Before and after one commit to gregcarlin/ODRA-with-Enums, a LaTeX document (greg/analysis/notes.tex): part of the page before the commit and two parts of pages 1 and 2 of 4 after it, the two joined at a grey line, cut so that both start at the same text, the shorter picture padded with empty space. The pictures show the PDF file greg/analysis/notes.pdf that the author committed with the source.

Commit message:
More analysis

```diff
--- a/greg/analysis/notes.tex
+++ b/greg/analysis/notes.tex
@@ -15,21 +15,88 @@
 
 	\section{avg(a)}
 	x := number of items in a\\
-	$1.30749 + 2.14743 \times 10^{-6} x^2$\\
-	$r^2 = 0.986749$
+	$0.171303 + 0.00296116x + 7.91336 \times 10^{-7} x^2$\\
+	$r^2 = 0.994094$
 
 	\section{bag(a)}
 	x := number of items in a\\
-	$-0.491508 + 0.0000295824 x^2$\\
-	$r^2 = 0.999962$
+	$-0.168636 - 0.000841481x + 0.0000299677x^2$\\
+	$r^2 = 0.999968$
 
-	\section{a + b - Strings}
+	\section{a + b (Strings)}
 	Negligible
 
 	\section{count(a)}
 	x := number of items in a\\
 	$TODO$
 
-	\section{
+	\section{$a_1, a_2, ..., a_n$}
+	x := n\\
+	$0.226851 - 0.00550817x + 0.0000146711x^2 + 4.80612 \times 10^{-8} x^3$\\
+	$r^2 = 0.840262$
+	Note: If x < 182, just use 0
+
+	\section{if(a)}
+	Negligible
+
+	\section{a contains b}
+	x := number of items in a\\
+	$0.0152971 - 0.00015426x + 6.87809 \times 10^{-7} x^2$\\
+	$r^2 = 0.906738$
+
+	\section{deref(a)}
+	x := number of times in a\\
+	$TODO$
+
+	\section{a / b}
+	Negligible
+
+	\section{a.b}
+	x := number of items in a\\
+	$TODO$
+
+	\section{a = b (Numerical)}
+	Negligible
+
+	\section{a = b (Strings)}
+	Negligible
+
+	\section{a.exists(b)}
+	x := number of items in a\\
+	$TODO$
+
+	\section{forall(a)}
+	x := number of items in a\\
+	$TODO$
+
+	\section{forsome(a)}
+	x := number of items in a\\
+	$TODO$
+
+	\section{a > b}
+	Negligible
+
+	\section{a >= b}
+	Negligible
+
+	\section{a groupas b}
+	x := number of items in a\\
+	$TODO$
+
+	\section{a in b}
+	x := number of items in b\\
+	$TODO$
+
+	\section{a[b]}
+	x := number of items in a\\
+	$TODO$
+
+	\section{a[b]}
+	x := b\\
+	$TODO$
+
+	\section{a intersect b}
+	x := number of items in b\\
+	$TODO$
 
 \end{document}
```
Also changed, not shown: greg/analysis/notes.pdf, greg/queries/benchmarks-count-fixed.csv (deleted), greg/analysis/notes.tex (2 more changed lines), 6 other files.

◆ ◆ ◆ ◆ ◆ ◆ ◆

*Exercise instructions:* Which lines of the data contain the string "times"? Copy each of them.

*The answer:*
-	$1.30749 + 2.14743 \times 10^{-6} x^2$\\
+	$0.171303 + 0.00296116x + 7.91336 \times 10^{-7} x^2$\\
+	$0.226851 - 0.00550817x + 0.0000146711x^2 + 4.80612 \times 10^{-8} x^3$\\
+	$0.0152971 - 0.00015426x + 6.87809 \times 10^{-7} x^2$\\
+	x := number of times in a\\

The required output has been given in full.